“It’s been 10 years now, and I’ve never moved from Moncton,” the Université de Moncton graduate said in an interview on Information Morning Moncton.

It’s that sense of home that he’s now trying to help others find.
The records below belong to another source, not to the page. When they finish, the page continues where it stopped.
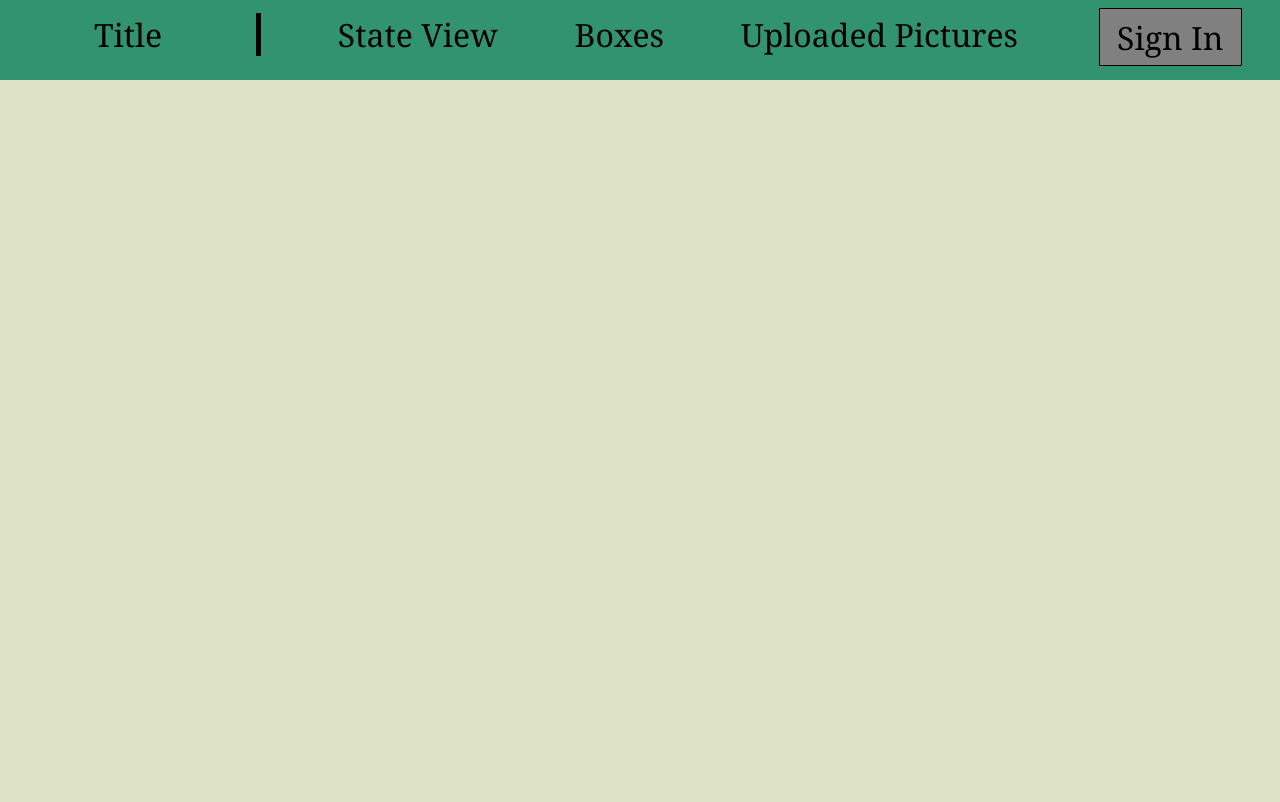
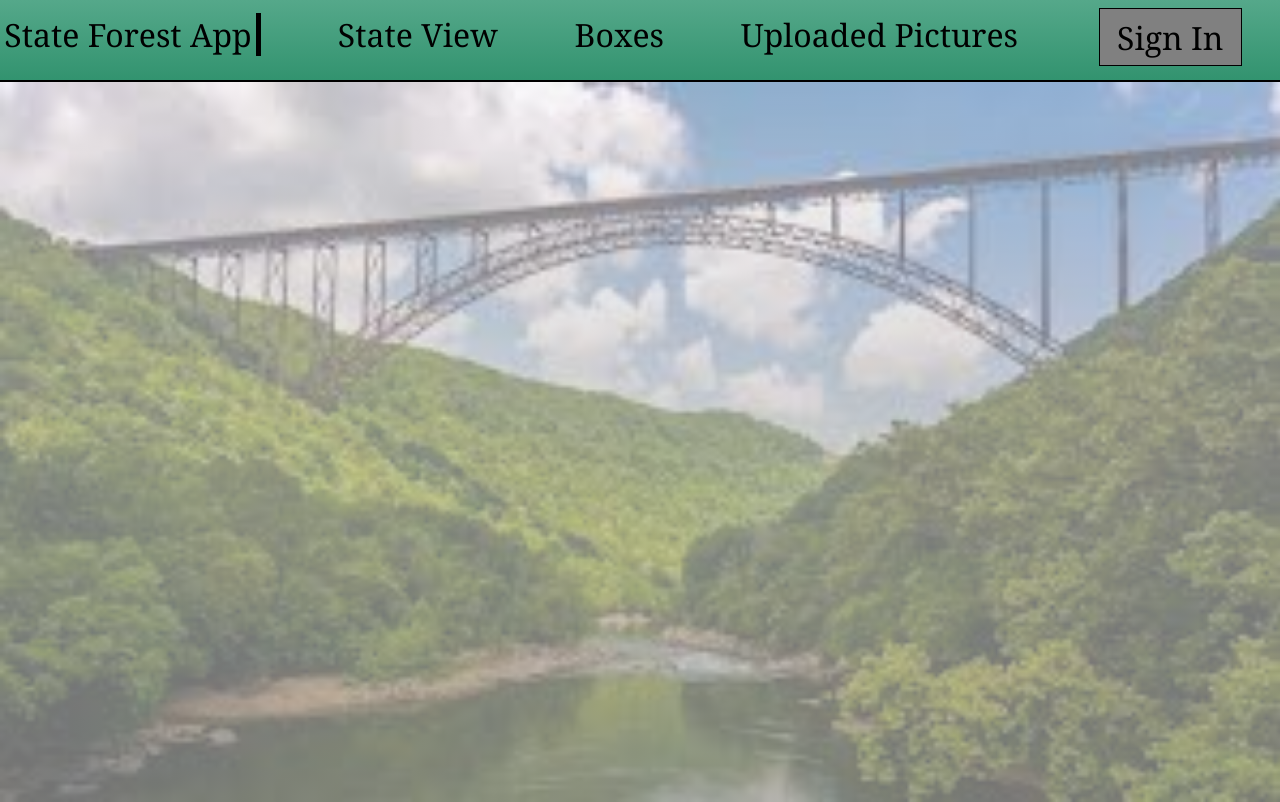
Before and after one commit to Lcs-Knsk/CAC-2022, a Flask app: page /info in a window 1280 px wide. Before the commit the page ends 80 px from the top, so only its background shows below. Run offline with Flask 2, Linux system fonts and the light colour scheme.

Commit message:
Update 2 before my laptop dies

```diff
--- a/website/static/CSS/Info.css
+++ b/website/static/CSS/Info.css
@@ -1,8 +1,9 @@
 #topBar{
     height: 10vh;
-    background-color: #32936F;
+    background-image: linear-gradient(#55a88a, #32936F);
     min-height: 40px;
     width: 100%;
+    border-bottom: 2px solid black;
 }
 
 #Title{
@@ -51,10 +52,16 @@
     background-color: rgb(103, 103, 103);
 }
 
-#SignInText{
-    /*Need this because by default it will be underline*/
-    text-decoration: none;
+#Body{
+    background-image: linear-gradient(to bottom, rgba(245, 246, 252, 0.52), rgba(158, 158, 158, 0.73)), url("InfoMainPage.png");
+
+    width: 100%;
+    height: 90vh;
+    background-size: cover;
+    color: white;
+
 }
+
 
 html, body{
     margin: 0px;
@@ -66,6 +73,7 @@ a{
     font-family: "Georgia";
     position: relative;
     text-decoration: none;
+    color: black;
 }
 a::after {
     border-top: .3vh solid rgb(209, 208, 208);
@@ -74,7 +82,8 @@ a::after {
     right: 100%;
     bottom: .3vh;
     left: 0;
-    transition: right .4s cubic-bezier(0,.5,0,1);
+    transition: right .6s cubic-bezier(0,.5,0,1);
+    font-style: black;
 }
 a:hover::after {
 right: 0;
--- a/website/templates/Info.html
+++ b/website/templates/Info.html
@@ -8,21 +8,25 @@
     <body>
         <div id="topBar">
             <div id="Title">
-                <a>Title</a>
+                <a href="{{ url_for('views.Info') }}">State Forest App</a>
             </div>
 
             <div id="StateView">
-                <a>State View</a>
+                <a href="{{ url_for('views.StateView') }}">State View</a>
             </div>
             <div id="Boxes">
                 <a>Boxes</a>
             </div>
             <div id="UploadedPictures">
-                <a>Uploaded Pictures</a>
+                <a href="{{ url_for('views.Uploads') }}">Uploaded Pictures</a>
             </div>
             <div id="SignIn">
-                <a id="SignInText">Sign In</a>
+                <a id="SignInText" href="{{ url_for('auth.SignUp') }}">Sign In</a>
             </div>
+        </div>
+
+        <div id="Body">
+
         </div>
 
     </body>
```
Also changed, not shown: website/static/CSS/InfoMainPage.png (added).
Zably been hired to be Monton’s international student integration co-ordinator, a new position at city hall.

He said he will help students access resources while they are students but also when they are first looking to find jobs in the crucial transition period after graduation.

“There are a lot of challenges to stay here, so in my role I will assist them to navigate through this system,” Zably said.
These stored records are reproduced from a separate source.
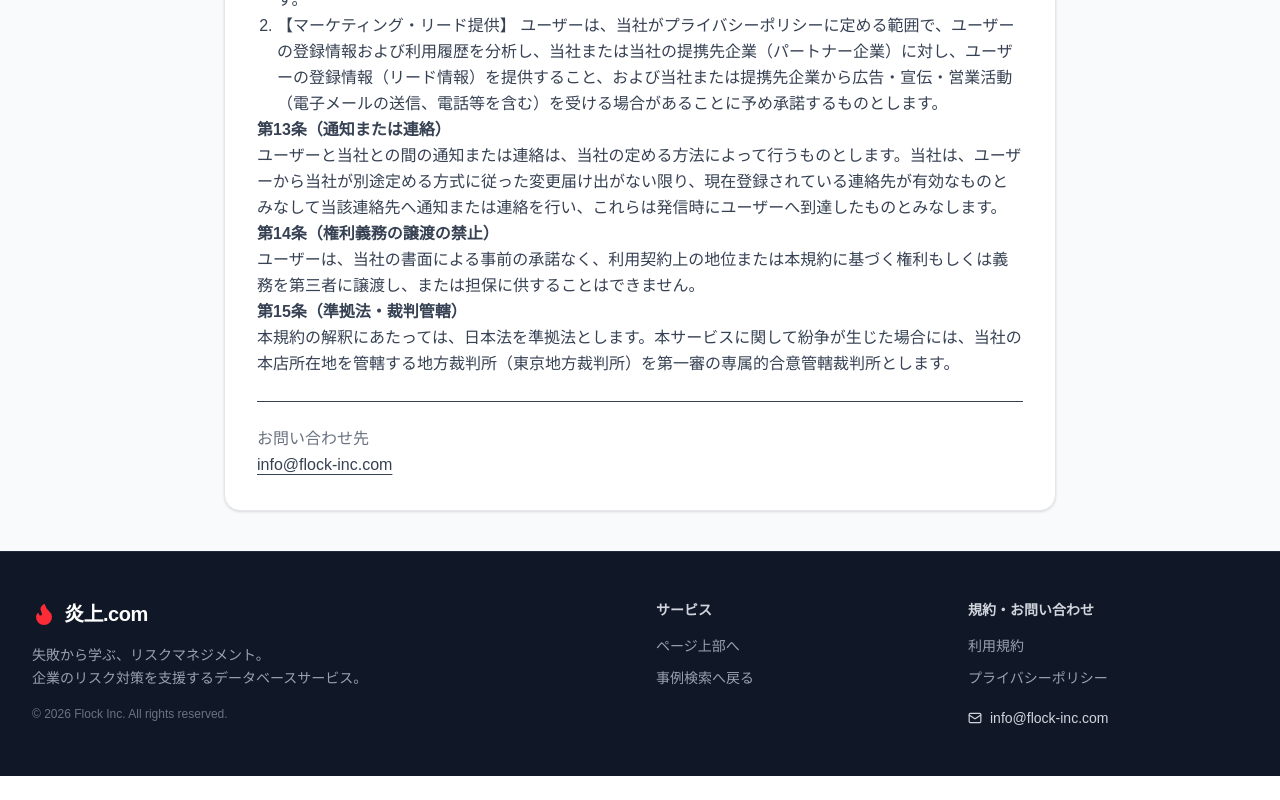
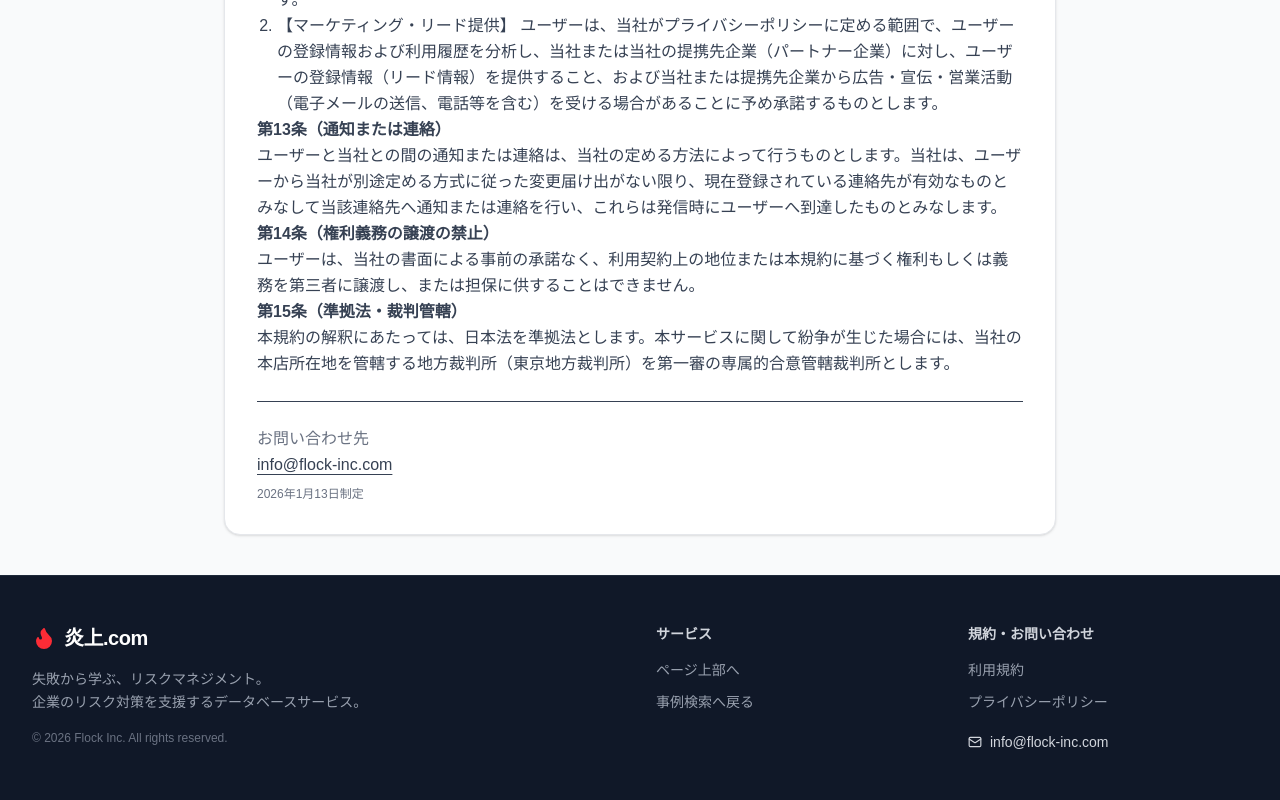
Before and after one commit to kawashima-hiroki1/enjo-com, a Next.js app: page /terms in a window 1280 px wide. Shown: the part 2572-3372 px from the top of the page. Before the commit the page ends 3348 px from the top, so only its background shows below. Built offline with nearby package versions, Linux system fonts and the light colour scheme.

Commit message:
Update page.tsx

```diff
--- a/src/app/terms/page.tsx
+++ b/src/app/terms/page.tsx
@@ -213,6 +213,7 @@ export default function TermsPage() {
                 info@flock-inc.com
               </a>
             </p>
+            <p className="mt-2 text-xs text-gray-500">2026年1月13日制定</p>
           </div>
         </div>
       </main>
```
He’s now surveying students to gauge their struggles and whether they plan to stick around after school.

He hopes to have better numbers and a better understanding of why students want to stay or leave, but anecdotally, he has found a lot of interest in settling in Moncton.

Moncton Main Street
Zalby said most international students he meets want to remain in Moncton after they graduate but need job offers to do so. (Shane Magee/CBC)

“Maybe 90 or 95 per cent of students who studied in New Brunswick, generally, they want to stay,” Zably said.

He said students often build connections and a network of friends through school, which can make staying in the city more appealing.

“They would like to stay here because they have already built that relationship.”

Finding a job can be challenging even for Canadian students in Moncton, but international students might face additional challenges with a language barrier, he said.

One of his biggest points of advice to students is to volunteer locally, not only to become more integrated into Moncton life but also to gain work experience.

“Volunteering is a way to gain that experience that an employer is looking for,” Zably said.

The main reasons Zably said he hears students might leave is that they have family in other provinces, they want to live in a larger city, or they have job offers elsewhere.

“So myself, being an international student, I feel like I need to support this population who are struggling to find the best place to stay,” he said.

“I can be a bridge between the city of Moncton and that population.”

International student leader supports Zably

Jovial Orlachi Osundu, president of an international students association at the Université de Moncton, said she has already had a meeting with Zably and is excited to see what he will accomplish.

“I believe this is very useful for international students because we have someone that knows our reality, that has been there because he was a student,” Osundu said.

“He’s a resource person, so he’s the right person for this position.”

young woman standing in front of bookcase with many mini-flags on top
Jovial Orlachi Osundu, president of an international students association at the Université de Moncton, said Zalby is the right person for the job. (Alexandre Silberman/CBC)

She said one of her association’s requests to the city has been for more job fairs, since finding employment after graduating continues to be the biggest barrier for international students remaining in Moncton.

After graduation, international students must obtain a post-graduate work permit from Ottawa to stay and work in Canada.

The permit is valid for up to three years. The graduates can then use the work the experience they gain with  their work permits to apply for permanent residency in Canada down the line.

“I believe that most of them want to stay, but they need to have a career, they want to grow, to have dreams, to have ambitions,” Osundu said.

If the city cannot provide that opportunity, people will leave, she said.

Osundu herself has been in Moncton for four years now and said she loves the city.

But the big question is: will she herself stay in Moncton?

“Well, if I have opportunities, why not? I would stay here,” she said with a laugh.

“It depends on what I have for offers.”